Task goal ::
Each line of the data below that holds the word "color" is to be reported in full.

Saved entries ::
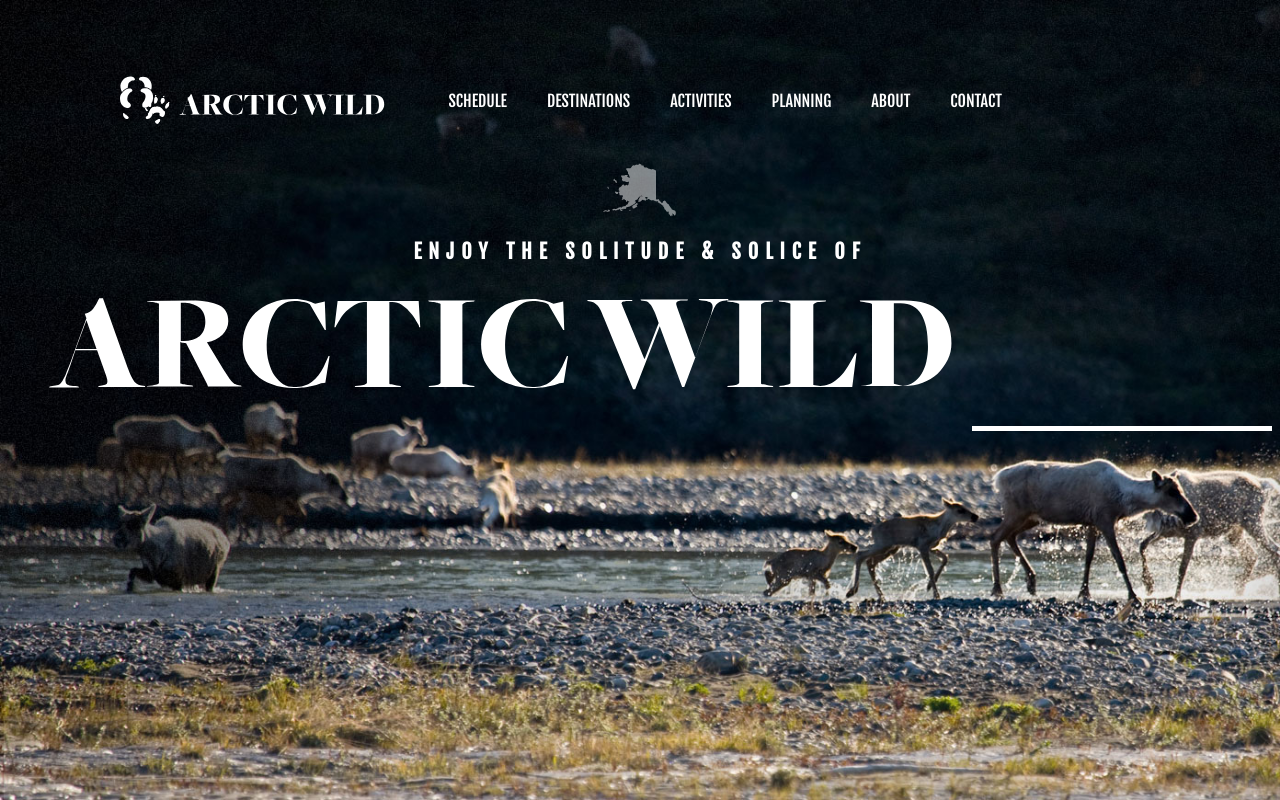
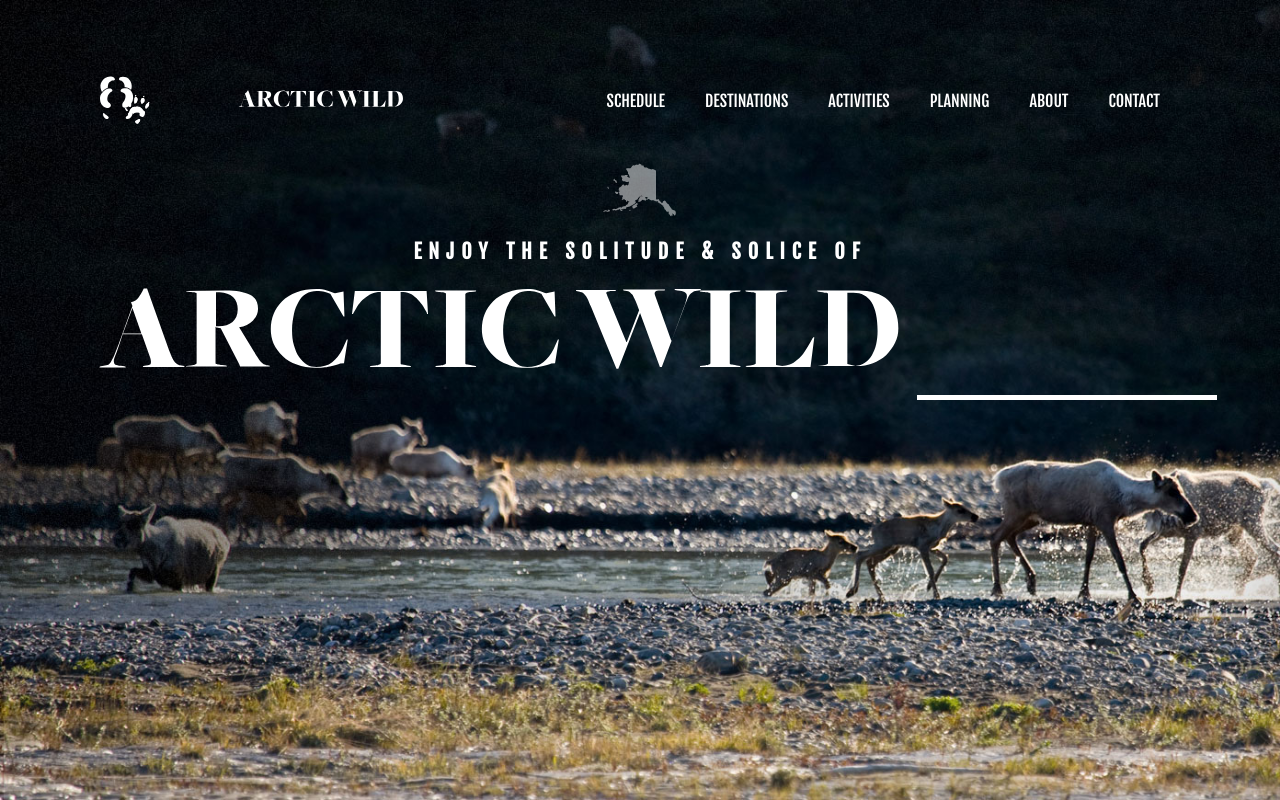
Before and after one commit to gitmichelle/arctic-wild, a plain HTML site: page index.html in a window 1280 px wide. Drawn offline with Linux system fonts and the light colour scheme.

Commit message:
fix spacing of top navbar

```diff
--- a/scss/app.scss
+++ b/scss/app.scss
@@ -30,14 +30,16 @@ a {
   .nav {
     width: 100vw;
     height: em(100px);
-    padding: em(75px) em(120px);
+    padding: em(75px) em(100px);
     @extend %flex;
     align-items: flex-start;
+    justify-content: space-between;
     .nav-logo1 {
       height: em(50px);
     }
     .nav-logo2 {
-      width: 21%;
+      width: 175px;
+      margin-left: -60px;
     }
     .top-nav {
       list-style: none;
@@ -54,7 +56,7 @@ a {
     width: 100%;
     color: $white;
     .main-image {
-      width: 75%;
+      width: 850px;
       margin-top: em(-50px);
       margin-bottom: em(-50px);
     }
@@ -67,9 +69,8 @@ a {
     .main-line {
       height: em(5px);
       width: em(300px);
+      display: inline-block;
       background-color: $white;
-      display: inline-block;
-      margin-top: em(-50px);
     }
   }
 }
```
Also changed, not shown: css/app.css, 1 other file.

Exercise response ::
     color: $white;
       background-color: $white;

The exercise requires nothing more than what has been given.